And while I do not in any sense reject the notion of feminism as a sub-set of that issue, I do not think I am alone on feeling a little impatience with being limited to feminism as the discipline that is on the forefront of the debate. Case in point, arguments of little substance that seem to echo across the femiverse. Ms. magazine puts a super-hero-styled Obama on the cover, and include a matching wall poster. Y'know, I get that this suggests Ms. readers will/should be Obama fangrrls. But whatever. This isn't even as unimportant as the apocryphal hill of beans--it is at best a bean (maybe a bean and a half, or even a has-bean).
But as Girl in Short Shorts notes: "Of course, feminists get offended about almost anything." So we must, it seems, drag out the same old issues--whether a man can be feminist, whether Obama claims to be one (and whether he really is or isn't), whether Hillary supporters are being insulted (or not), yadda yadda yadda, blah blah blah. Often with a heaping aside of gender insult (i.e. "Panties in a wad", etc) and renewed debates about what feminism really is.

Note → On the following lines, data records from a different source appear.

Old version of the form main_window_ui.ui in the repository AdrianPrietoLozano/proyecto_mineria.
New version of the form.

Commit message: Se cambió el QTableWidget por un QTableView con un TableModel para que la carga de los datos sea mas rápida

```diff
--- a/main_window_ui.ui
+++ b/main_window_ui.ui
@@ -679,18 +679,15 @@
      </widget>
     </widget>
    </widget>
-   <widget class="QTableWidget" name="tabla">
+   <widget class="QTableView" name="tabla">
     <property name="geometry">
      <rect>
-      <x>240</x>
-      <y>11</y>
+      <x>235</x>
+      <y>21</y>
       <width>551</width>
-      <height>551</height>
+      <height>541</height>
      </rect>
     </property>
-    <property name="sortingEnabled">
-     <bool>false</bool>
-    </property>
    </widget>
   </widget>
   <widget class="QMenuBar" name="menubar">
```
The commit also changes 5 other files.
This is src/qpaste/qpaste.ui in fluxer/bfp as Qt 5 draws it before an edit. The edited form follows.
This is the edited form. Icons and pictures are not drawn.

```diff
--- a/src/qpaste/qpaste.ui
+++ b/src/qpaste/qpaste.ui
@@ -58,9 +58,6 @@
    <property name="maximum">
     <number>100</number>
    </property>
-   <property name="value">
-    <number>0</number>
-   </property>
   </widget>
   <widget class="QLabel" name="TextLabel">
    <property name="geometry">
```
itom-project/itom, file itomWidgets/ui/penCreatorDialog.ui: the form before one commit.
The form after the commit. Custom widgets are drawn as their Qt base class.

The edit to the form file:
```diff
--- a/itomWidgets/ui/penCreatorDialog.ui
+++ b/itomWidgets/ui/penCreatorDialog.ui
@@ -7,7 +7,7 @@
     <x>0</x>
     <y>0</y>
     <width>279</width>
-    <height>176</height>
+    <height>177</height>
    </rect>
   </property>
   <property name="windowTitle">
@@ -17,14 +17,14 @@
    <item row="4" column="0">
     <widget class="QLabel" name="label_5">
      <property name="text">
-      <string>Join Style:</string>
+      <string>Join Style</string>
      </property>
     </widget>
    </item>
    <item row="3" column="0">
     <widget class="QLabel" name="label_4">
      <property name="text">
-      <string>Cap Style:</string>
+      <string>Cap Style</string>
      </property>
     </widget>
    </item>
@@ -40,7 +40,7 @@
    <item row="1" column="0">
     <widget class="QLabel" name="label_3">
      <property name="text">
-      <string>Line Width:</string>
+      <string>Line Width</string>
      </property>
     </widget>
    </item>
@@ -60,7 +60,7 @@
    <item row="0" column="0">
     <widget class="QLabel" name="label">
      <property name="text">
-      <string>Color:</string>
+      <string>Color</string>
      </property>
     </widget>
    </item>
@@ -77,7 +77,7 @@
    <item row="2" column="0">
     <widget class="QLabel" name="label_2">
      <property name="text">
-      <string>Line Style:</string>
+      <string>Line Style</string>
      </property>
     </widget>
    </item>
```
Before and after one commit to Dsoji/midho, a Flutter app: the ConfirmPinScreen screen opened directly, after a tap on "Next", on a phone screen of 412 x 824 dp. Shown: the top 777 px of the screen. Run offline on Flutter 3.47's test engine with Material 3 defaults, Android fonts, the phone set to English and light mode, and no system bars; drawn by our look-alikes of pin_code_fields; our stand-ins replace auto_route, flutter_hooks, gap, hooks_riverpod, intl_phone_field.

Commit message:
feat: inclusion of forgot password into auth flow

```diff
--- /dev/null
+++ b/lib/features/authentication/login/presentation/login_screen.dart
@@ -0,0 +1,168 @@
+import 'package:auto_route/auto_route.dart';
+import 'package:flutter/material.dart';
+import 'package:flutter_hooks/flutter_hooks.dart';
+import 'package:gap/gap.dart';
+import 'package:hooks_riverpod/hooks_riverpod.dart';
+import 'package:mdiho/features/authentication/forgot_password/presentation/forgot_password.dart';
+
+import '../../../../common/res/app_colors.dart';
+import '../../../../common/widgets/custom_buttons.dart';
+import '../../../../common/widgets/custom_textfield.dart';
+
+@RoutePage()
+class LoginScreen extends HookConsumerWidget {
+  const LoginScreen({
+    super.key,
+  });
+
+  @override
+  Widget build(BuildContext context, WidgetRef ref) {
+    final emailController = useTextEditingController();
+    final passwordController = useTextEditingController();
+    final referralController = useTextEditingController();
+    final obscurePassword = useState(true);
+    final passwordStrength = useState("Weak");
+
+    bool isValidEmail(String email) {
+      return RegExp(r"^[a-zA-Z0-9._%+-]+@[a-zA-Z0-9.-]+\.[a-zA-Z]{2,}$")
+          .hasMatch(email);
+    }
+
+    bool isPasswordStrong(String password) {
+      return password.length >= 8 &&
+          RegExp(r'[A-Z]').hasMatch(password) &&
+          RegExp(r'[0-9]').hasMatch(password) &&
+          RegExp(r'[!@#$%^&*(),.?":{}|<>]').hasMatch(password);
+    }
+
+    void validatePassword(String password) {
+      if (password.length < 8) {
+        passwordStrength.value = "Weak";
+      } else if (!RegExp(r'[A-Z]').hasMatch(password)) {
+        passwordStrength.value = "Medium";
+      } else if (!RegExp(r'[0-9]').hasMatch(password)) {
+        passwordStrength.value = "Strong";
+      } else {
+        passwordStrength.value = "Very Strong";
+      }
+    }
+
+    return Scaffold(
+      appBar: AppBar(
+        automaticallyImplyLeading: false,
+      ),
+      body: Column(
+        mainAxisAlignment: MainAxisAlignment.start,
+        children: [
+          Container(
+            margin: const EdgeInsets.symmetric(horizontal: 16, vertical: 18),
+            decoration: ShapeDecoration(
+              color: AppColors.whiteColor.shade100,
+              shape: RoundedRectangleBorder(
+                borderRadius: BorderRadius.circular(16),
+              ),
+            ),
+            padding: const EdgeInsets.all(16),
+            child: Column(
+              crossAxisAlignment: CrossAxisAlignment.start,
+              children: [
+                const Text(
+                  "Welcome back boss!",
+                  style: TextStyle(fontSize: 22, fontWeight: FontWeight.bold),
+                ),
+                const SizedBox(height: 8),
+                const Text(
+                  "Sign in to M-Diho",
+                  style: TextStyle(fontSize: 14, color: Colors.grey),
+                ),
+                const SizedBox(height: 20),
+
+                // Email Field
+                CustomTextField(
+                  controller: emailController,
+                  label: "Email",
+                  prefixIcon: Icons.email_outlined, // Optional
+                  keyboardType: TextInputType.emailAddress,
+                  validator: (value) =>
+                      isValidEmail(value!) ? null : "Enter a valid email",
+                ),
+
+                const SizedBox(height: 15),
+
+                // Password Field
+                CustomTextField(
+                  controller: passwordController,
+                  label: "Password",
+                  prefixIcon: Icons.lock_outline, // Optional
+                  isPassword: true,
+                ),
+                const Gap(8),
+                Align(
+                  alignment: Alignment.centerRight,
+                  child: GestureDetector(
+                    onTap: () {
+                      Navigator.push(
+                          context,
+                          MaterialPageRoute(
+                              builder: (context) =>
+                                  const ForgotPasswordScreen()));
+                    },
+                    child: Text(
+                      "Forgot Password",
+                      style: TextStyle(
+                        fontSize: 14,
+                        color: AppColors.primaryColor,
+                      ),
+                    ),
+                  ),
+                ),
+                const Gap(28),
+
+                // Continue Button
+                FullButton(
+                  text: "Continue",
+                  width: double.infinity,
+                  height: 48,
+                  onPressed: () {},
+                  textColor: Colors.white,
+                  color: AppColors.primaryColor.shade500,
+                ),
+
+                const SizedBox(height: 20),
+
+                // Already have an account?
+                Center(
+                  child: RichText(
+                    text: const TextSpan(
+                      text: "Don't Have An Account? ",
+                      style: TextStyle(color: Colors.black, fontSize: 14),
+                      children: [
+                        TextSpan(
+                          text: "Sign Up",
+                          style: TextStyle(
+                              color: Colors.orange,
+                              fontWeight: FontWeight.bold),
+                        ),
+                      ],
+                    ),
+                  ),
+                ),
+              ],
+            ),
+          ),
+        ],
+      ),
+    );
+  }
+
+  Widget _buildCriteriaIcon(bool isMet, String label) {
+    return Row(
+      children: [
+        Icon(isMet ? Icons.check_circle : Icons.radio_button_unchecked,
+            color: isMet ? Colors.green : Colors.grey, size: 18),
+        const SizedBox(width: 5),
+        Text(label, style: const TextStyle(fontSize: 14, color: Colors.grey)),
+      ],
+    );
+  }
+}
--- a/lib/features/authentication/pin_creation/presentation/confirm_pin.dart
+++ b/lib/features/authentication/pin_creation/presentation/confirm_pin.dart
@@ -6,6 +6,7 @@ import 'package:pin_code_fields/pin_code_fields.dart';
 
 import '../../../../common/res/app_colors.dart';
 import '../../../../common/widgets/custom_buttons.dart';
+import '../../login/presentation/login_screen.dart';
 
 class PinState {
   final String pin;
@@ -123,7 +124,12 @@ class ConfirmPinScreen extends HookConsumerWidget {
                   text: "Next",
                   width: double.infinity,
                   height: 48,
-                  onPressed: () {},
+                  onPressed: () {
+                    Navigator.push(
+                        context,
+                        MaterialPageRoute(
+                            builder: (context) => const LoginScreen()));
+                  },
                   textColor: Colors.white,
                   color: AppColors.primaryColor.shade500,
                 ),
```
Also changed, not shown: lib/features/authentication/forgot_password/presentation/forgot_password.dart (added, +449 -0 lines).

Why, in a world where genders are socially constructed and even biological male- versus female-ness is not seen as a strict dichotomy, are feminist debates typically framed as two points of view (within feminism, and a few dinosaurs still arguing against it--like dull and duller here). It is also implicit that one point of view is totally right and the other wrong, with endless debates about intent and outcome. Even if this method of discussion could determine anything, like something as basic as what feminism really is, I am not sure I could bring myself to care.
Can't we please move on?